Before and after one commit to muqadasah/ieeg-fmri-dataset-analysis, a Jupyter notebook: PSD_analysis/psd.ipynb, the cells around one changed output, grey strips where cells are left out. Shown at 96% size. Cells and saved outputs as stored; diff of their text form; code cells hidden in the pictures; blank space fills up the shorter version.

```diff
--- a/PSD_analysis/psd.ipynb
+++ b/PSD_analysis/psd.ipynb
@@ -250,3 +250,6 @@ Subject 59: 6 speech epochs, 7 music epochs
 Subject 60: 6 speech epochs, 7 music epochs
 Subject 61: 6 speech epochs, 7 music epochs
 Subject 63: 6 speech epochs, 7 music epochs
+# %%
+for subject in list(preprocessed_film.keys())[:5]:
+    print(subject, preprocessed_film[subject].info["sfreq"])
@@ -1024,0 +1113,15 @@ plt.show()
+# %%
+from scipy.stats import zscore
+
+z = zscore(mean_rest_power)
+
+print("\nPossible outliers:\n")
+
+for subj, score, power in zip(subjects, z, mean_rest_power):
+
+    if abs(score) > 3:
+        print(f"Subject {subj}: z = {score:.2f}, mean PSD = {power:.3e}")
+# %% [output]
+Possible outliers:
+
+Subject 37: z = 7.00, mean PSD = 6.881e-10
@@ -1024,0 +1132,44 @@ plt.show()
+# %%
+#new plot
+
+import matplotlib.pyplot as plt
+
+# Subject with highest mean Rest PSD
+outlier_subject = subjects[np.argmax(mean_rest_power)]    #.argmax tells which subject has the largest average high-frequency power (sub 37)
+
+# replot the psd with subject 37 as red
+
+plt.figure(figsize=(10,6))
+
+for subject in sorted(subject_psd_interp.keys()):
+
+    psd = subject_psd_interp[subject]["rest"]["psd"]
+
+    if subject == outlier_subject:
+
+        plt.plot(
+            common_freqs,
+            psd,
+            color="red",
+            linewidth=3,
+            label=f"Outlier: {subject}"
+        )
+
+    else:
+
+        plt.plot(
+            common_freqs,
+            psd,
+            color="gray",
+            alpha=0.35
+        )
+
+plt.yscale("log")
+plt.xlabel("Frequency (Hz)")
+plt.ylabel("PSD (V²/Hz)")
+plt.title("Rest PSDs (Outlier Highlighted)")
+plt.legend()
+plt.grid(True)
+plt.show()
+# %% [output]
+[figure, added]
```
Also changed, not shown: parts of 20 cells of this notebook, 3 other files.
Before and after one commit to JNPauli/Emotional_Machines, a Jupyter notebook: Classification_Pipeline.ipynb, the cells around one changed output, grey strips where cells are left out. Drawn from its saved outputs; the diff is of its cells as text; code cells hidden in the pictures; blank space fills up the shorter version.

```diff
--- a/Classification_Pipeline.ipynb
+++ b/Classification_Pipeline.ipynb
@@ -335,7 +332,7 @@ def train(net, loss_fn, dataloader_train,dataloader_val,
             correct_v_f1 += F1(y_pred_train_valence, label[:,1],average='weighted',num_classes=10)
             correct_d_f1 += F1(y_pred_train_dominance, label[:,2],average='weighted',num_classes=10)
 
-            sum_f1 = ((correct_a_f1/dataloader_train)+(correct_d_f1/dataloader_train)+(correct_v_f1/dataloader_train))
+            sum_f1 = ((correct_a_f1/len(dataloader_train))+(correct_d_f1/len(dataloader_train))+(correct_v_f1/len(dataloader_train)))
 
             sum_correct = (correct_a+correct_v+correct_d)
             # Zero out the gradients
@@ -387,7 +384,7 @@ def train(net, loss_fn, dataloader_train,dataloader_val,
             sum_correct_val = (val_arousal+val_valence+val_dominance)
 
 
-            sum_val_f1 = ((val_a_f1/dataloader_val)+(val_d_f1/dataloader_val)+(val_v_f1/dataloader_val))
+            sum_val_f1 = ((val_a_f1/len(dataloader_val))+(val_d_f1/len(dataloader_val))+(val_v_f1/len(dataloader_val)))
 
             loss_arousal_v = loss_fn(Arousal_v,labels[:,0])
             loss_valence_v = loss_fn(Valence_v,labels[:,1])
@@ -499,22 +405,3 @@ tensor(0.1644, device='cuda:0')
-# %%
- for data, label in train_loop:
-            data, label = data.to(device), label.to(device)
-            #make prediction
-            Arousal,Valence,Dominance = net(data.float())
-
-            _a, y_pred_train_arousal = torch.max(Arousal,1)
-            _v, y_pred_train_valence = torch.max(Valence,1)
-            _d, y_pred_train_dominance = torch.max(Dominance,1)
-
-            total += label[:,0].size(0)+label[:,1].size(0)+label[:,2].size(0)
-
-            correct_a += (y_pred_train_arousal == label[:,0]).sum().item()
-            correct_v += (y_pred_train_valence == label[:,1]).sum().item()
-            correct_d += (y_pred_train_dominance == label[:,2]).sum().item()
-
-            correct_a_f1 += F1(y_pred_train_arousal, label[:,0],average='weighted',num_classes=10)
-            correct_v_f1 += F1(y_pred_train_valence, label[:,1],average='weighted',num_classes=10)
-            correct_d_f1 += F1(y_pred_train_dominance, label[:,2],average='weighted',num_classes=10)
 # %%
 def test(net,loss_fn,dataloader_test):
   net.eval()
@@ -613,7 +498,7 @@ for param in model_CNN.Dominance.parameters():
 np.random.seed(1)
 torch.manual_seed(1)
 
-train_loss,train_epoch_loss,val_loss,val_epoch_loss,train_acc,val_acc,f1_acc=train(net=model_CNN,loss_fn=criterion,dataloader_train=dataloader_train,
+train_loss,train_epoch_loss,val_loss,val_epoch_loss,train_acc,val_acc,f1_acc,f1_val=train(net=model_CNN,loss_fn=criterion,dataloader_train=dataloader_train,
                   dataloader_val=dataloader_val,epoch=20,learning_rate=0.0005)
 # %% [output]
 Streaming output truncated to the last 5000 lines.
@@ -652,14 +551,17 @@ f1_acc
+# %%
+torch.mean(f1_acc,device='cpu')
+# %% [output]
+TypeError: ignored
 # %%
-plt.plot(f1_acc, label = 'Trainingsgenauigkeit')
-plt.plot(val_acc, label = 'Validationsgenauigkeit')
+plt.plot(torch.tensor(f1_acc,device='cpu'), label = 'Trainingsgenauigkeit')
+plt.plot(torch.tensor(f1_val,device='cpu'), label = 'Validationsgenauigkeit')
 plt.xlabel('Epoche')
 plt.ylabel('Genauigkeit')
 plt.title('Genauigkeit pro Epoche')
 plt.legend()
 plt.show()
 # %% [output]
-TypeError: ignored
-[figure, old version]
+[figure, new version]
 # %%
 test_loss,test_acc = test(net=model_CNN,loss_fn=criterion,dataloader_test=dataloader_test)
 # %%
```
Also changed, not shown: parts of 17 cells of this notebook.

Problem statement:
Repeat all of the data exactly. Include every line.

Exercise response:
Before and after one commit to muqadasah/ieeg-fmri-dataset-analysis, a Jupyter notebook: PSD_analysis/psd.ipynb, the cells around one changed output, grey strips where cells are left out. Shown at 96% size. Cells and saved outputs as stored; diff of their text form; code cells hidden in the pictures; blank space fills up the shorter version.

```diff
--- a/PSD_analysis/psd.ipynb
+++ b/PSD_analysis/psd.ipynb
@@ -250,3 +250,6 @@ Subject 59: 6 speech epochs, 7 music epochs
 Subject 60: 6 speech epochs, 7 music epochs
 Subject 61: 6 speech epochs, 7 music epochs
 Subject 63: 6 speech epochs, 7 music epochs
+# %%
+for subject in list(preprocessed_film.keys())[:5]:
+    print(subject, preprocessed_film[subject].info["sfreq"])
@@ -1024,0 +1113,15 @@ plt.show()
+# %%
+from scipy.stats import zscore
+
+z = zscore(mean_rest_power)
+
+print("\nPossible outliers:\n")
+
+for subj, score, power in zip(subjects, z, mean_rest_power):
+
+    if abs(score) > 3:
+        print(f"Subject {subj}: z = {score:.2f}, mean PSD = {power:.3e}")
+# %% [output]
+Possible outliers:
+
+Subject 37: z = 7.00, mean PSD = 6.881e-10
@@ -1024,0 +1132,44 @@ plt.show()
+# %%
+#new plot
+
+import matplotlib.pyplot as plt
+
+# Subject with highest mean Rest PSD
+outlier_subject = subjects[np.argmax(mean_rest_power)]    #.argmax tells which subject has the largest average high-frequency power (sub 37)
+
+# replot the psd with subject 37 as red
+
+plt.figure(figsize=(10,6))
+
+for subject in sorted(subject_psd_interp.keys()):
+
+    psd = subject_psd_interp[subject]["rest"]["psd"]
+
+    if subject == outlier_subject:
+
+        plt.plot(
+            common_freqs,
+            psd,
+            color="red",
+            linewidth=3,
+            label=f"Outlier: {subject}"
+        )
+
+    else:
+
+        plt.plot(
+            common_freqs,
+            psd,
+            color="gray",
+            alpha=0.35
+        )
+
+plt.yscale("log")
+plt.xlabel("Frequency (Hz)")
+plt.ylabel("PSD (V²/Hz)")
+plt.title("Rest PSDs (Outlier Highlighted)")
+plt.legend()
+plt.grid(True)
+plt.show()
+# %% [output]
+[figure, added]
```
Also changed, not shown: parts of 20 cells of this notebook, 3 other files.
Before and after one commit to JNPauli/Emotional_Machines, a Jupyter notebook: Classification_Pipeline.ipynb, the cells around one changed output, grey strips where cells are left out. Drawn from its saved outputs; the diff is of its cells as text; code cells hidden in the pictures; blank space fills up the shorter version.

```diff
--- a/Classification_Pipeline.ipynb
+++ b/Classification_Pipeline.ipynb
@@ -335,7 +332,7 @@ def train(net, loss_fn, dataloader_train,dataloader_val,
             correct_v_f1 += F1(y_pred_train_valence, label[:,1],average='weighted',num_classes=10)
             correct_d_f1 += F1(y_pred_train_dominance, label[:,2],average='weighted',num_classes=10)
 
-            sum_f1 = ((correct_a_f1/dataloader_train)+(correct_d_f1/dataloader_train)+(correct_v_f1/dataloader_train))
+            sum_f1 = ((correct_a_f1/len(dataloader_train))+(correct_d_f1/len(dataloader_train))+(correct_v_f1/len(dataloader_train)))
 
             sum_correct = (correct_a+correct_v+correct_d)
             # Zero out the gradients
@@ -387,7 +384,7 @@ def train(net, loss_fn, dataloader_train,dataloader_val,
             sum_correct_val = (val_arousal+val_valence+val_dominance)
 
 
-            sum_val_f1 = ((val_a_f1/dataloader_val)+(val_d_f1/dataloader_val)+(val_v_f1/dataloader_val))
+            sum_val_f1 = ((val_a_f1/len(dataloader_val))+(val_d_f1/len(dataloader_val))+(val_v_f1/len(dataloader_val)))
 
             loss_arousal_v = loss_fn(Arousal_v,labels[:,0])
             loss_valence_v = loss_fn(Valence_v,labels[:,1])
@@ -499,22 +405,3 @@ tensor(0.1644, device='cuda:0')
-# %%
- for data, label in train_loop:
-            data, label = data.to(device), label.to(device)
-            #make prediction
-            Arousal,Valence,Dominance = net(data.float())
-
-            _a, y_pred_train_arousal = torch.max(Arousal,1)
-            _v, y_pred_train_valence = torch.max(Valence,1)
-            _d, y_pred_train_dominance = torch.max(Dominance,1)
-
-            total += label[:,0].size(0)+label[:,1].size(0)+label[:,2].size(0)
-
-            correct_a += (y_pred_train_arousal == label[:,0]).sum().item()
-            correct_v += (y_pred_train_valence == label[:,1]).sum().item()
-            correct_d += (y_pred_train_dominance == label[:,2]).sum().item()
-
-            correct_a_f1 += F1(y_pred_train_arousal, label[:,0],average='weighted',num_classes=10)
-            correct_v_f1 += F1(y_pred_train_valence, label[:,1],average='weighted',num_classes=10)
-            correct_d_f1 += F1(y_pred_train_dominance, label[:,2],average='weighted',num_classes=10)
 # %%
 def test(net,loss_fn,dataloader_test):
   net.eval()
@@ -613,7 +498,7 @@ for param in model_CNN.Dominance.parameters():
 np.random.seed(1)
 torch.manual_seed(1)
 
-train_loss,train_epoch_loss,val_loss,val_epoch_loss,train_acc,val_acc,f1_acc=train(net=model_CNN,loss_fn=criterion,dataloader_train=dataloader_train,
+train_loss,train_epoch_loss,val_loss,val_epoch_loss,train_acc,val_acc,f1_acc,f1_val=train(net=model_CNN,loss_fn=criterion,dataloader_train=dataloader_train,
                   dataloader_val=dataloader_val,epoch=20,learning_rate=0.0005)
 # %% [output]
 Streaming output truncated to the last 5000 lines.
@@ -652,14 +551,17 @@ f1_acc
+# %%
+torch.mean(f1_acc,device='cpu')
+# %% [output]
+TypeError: ignored
 # %%
-plt.plot(f1_acc, label = 'Trainingsgenauigkeit')
-plt.plot(val_acc, label = 'Validationsgenauigkeit')
+plt.plot(torch.tensor(f1_acc,device='cpu'), label = 'Trainingsgenauigkeit')
+plt.plot(torch.tensor(f1_val,device='cpu'), label = 'Validationsgenauigkeit')
 plt.xlabel('Epoche')
 plt.ylabel('Genauigkeit')
 plt.title('Genauigkeit pro Epoche')
 plt.legend()
 plt.show()
 # %% [output]
-TypeError: ignored
-[figure, old version]
+[figure, new version]
 # %%
 test_loss,test_acc = test(net=model_CNN,loss_fn=criterion,dataloader_test=dataloader_test)
 # %%
```
Also changed, not shown: parts of 17 cells of this notebook.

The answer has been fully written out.